So the time has come. Last week, I emailed a proposal to Dave Cormier and Jeff Lebow at World Bridges and they gave us http://elgg.educationbridges.net . I set up an elgg installation and we’ve got 19 users right now.
What’s the point of this community? Here’s my purpose statement:
The purpose of this site is to create an environment for educators to collaborate about teaching and learning in the 21st Century. We at Education Bridges believe that to make the world a better place, educators need to share their best practices/lessons learned that are research as well as experience based practices.

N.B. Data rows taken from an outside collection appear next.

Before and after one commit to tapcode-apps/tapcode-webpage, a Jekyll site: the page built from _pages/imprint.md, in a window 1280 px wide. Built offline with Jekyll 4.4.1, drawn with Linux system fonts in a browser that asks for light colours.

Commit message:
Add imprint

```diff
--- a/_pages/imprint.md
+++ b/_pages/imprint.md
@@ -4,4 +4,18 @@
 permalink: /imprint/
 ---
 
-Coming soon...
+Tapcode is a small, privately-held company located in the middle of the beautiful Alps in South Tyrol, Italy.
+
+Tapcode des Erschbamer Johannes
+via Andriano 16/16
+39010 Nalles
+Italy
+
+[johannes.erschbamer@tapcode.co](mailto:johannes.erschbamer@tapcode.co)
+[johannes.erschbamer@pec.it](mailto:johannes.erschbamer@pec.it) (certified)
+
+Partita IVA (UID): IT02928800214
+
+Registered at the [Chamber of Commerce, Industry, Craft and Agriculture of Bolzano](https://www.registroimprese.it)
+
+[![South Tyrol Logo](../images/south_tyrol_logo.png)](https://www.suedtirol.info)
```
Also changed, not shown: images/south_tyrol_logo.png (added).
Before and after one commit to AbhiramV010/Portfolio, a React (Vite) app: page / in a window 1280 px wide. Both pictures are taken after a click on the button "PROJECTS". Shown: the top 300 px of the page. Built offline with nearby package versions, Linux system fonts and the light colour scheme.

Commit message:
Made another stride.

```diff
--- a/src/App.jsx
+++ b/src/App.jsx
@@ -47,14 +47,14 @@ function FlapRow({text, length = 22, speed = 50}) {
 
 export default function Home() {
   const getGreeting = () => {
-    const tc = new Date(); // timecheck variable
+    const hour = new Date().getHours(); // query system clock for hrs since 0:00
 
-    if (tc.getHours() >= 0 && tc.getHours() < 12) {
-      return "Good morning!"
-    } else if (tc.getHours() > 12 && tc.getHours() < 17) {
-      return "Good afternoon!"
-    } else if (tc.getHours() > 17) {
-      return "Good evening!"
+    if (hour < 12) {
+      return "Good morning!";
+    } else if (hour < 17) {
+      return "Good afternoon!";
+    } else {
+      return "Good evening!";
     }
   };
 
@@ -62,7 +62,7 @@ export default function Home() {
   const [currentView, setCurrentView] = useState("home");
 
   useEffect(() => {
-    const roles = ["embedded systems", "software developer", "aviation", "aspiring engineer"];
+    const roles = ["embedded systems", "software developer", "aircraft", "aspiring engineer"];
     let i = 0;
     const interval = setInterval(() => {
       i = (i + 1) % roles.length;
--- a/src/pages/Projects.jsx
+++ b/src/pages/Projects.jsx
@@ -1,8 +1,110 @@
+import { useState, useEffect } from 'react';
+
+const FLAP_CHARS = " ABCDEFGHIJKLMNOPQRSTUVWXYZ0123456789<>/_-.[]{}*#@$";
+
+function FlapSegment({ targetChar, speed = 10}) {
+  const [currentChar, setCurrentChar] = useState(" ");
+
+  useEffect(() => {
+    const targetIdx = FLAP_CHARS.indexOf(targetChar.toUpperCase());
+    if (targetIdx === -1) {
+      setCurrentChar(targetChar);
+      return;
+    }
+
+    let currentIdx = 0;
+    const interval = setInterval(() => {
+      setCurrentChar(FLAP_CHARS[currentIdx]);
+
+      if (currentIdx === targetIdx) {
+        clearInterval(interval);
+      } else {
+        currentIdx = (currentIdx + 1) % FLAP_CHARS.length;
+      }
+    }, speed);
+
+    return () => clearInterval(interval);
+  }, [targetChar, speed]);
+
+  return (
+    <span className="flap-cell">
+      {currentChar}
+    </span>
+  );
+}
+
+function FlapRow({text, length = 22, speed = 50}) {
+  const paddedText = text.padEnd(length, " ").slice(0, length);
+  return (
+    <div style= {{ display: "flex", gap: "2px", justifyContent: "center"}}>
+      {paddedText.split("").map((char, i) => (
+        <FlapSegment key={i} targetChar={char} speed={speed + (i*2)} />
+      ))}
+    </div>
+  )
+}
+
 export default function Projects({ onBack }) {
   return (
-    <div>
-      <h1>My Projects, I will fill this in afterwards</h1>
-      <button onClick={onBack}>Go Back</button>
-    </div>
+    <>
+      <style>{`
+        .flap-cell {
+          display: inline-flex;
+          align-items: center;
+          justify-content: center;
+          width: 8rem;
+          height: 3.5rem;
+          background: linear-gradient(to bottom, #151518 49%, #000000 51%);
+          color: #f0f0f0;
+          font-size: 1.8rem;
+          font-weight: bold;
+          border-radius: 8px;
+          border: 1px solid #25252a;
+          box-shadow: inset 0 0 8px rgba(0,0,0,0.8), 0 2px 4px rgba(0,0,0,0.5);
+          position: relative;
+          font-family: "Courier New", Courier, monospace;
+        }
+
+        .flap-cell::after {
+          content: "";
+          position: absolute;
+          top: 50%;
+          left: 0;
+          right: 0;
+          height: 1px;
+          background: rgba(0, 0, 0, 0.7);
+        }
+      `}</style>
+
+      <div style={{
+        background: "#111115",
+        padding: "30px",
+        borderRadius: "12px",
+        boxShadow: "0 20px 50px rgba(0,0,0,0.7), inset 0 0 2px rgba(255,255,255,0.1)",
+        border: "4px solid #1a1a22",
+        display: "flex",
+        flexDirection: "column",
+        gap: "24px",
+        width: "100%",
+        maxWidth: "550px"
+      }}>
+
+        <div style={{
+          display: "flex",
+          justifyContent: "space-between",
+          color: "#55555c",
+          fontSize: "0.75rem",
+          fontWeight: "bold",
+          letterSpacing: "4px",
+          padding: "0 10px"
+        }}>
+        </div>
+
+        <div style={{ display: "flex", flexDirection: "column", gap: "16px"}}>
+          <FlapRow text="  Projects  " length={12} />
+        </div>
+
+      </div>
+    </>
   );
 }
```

So go to http://elgg.educationbridges.net — sign up, fill in your profile, and check out the View All Posts link under Your Blog to see what people are saying. Also, follow some of dave cormier’s beginner elgg suggestions — make a community (or two!). Start socializing. Start learning. I look forward to seeing what happens.